As E3 made abundantly clear, we are on the cusp of the transition to a new console generation. What consoles can do, how they are made, and what they are used for are topics of constant discussion. But the machinations of how a console is put together are unclear to the public.
People often conflate the head of a division with a console: “Don Mattrick oversaw the development of the Xbox One, so it must be an extension of his vision.” Or they abstract things to the corporate level: “Have you heard about Sony’s plans for the PS4?”
Having been a game developer myself, I find these kinds of statements laughably reductive. I have often found myself wanting to find a book where I can say: “You, with the opinions about consoles! Read this and educate yourself.”
I’m happy to report that Zoya Street’s Dreamcast Worlds (available now as an ebook and coming soon as a physical edition) is that book. It approaches the development of the Sega Dreamcast with the kind of nuanced and wide-ranging research that is regrettably missing from online discussion about the coming console generation.
Dreamcast Worlds is divided into four parts: A section on the Dreamcast itself, followed by analyses of three iconic Dreamcast games: Skies of Arcadia, an epic JRPG; Phantasy Star Online, one of the first console MMOs; and Shenmue, an urban RPG set in an open world whose design was years ahead of its time.
The Dreamcast chapter is my favourite. Drawing from late 90s news articles and books, as well as interviews with developers (some of which were conducted specifically for this book), Street gives the development of a video game console the nuanced analysis that it deserves.
Street asks the question: where do new consoles come from? More precisely, what are the forces that compel a company to make a game console? As it turns out, it’s far more complicated than, “It’s time for a new console generation so let’s crank one out, everybody!”
Street lays out the argument that consoles are not just a piece of hardware in a box; they’re a network consisting of human developers, hardware components, development tools, games, corporations, competitors, consumers, the media, and more. It’s important to note that this list contains entities both inside and outside of Sega.
Street shows us that there is no single point of origin for a console, and that we can’t even assume a console “comes from” inside the company that creates it. While this would be an unsatisfying conclusion on its own, he then delves into some of the complexities around the creation of a console. Here’s a sampling of things he discusses:
- the economic conditions that factored into hardware component choices
- the training required for developers to move from 2D offline games to 3D online games
- the odd ramifications of having to ship games on GD-ROM instead of on DVD-ROM
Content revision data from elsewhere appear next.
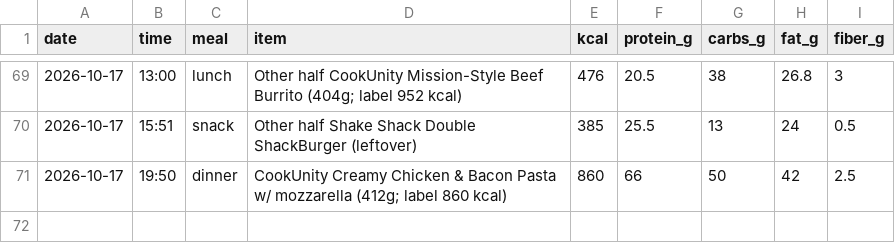
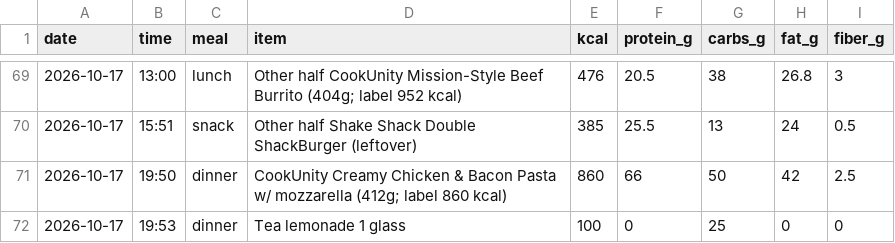
Before and after one commit to pondorasti/pondorasti, a CSV file: apps/macro/content/meals.csv, drawn as a sheet; only a part is shown, gaps mark what is left out.

Commit message:
macro: log meals

```diff
--- a/apps/macro/content/meals.csv
+++ b/apps/macro/content/meals.csv
@@ -71 +71,2 @@ date,time,meal,item,kcal,protein_g,carbs_g,fat_g,fiber_g
 2026-10-17,19:50,dinner,CookUnity Creamy Chicken & Bacon Pasta w/ mozzarella (412g; label 860 kcal),860,66,50,42,2.5
+2026-10-17,19:53,dinner,Tea lemonade 1 glass,100,0,25,0,0
```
- the structure of Japanese game studios in the late 1990s
- the communication channels between Sega and third party developers
- the way the internet was beginning to change fan engagement with developers
- the technical tools provided by Sega to help developers make Dreamcast games
At the end of this journey, the reader comes away with a grasp of how immense a task releasing a game console is, and how a lot of it isn’t necessarily under anyone’s control.
Despite my love for the console-centric first section, the chapters on individual games are also very much worth reading. Each of the games is analysed through the lens of space, which is fitting as the Dreamcast came out at a time that developers were finally getting a handle on what to do with 3D, networked space.
The section on Skies of Arcadia considers the history of the JRPG and where the JRPG was situated in relation to the rest of Japanese culture in the 1990s. Street then draws a beautifully constructed line from the game’s spatiality, architecture, and movement to the brave new world of 3D networked consoles that was being ushered in by the Dreamcast.
Street’s look at Phantasy Star Online is the weakest part of the book. That’s not to say it’s bad: its central thesis is that Phantasy Star Online’s space consists primarily of people rather than 3D architecture. The chapter relies heavily on interviews with people who played the game around the time of its release. The interviews are interesting but I’d like to have seen more discussion of the technical troubles that the developers at Sonic Team surely encountered when building one of the first major console MMOs.
Shenmue is a fitting game for the book to end on. Much as the Dreamcast is nostalgically viewed as a potentially revolutionary console cut tragically short, Shenmue is looked back upon as an ambitious game that could have changed the industry in the way Grand Theft Auto III did two years later.
Dreamcast Worlds looks at the shared legacy of a console and its games, and gives its complicated subject-matter the treatment it deserves. It looks at the Dreamcast and its era with fresh eyes, mindful of history but never reducing the Dreamcast to a bullet point or a casualty in the ongoing “console wars” narrative. I can only hope that readers of Dreamcast Worlds will apply a little bit of its generous, considered approach the next time they find themselves discussing the relative merits of our new crop of consoles.
Darius Kazemi is a web programmer at Bocoup who spent a decade working on MMORPGs, Facebook games, and weirdo indie stuff. These days he makes a lot of Twitter bots and is writing a book about Jagged Alliance 2.
Rear-view mirror photo by Yu Lan, Shutterstock.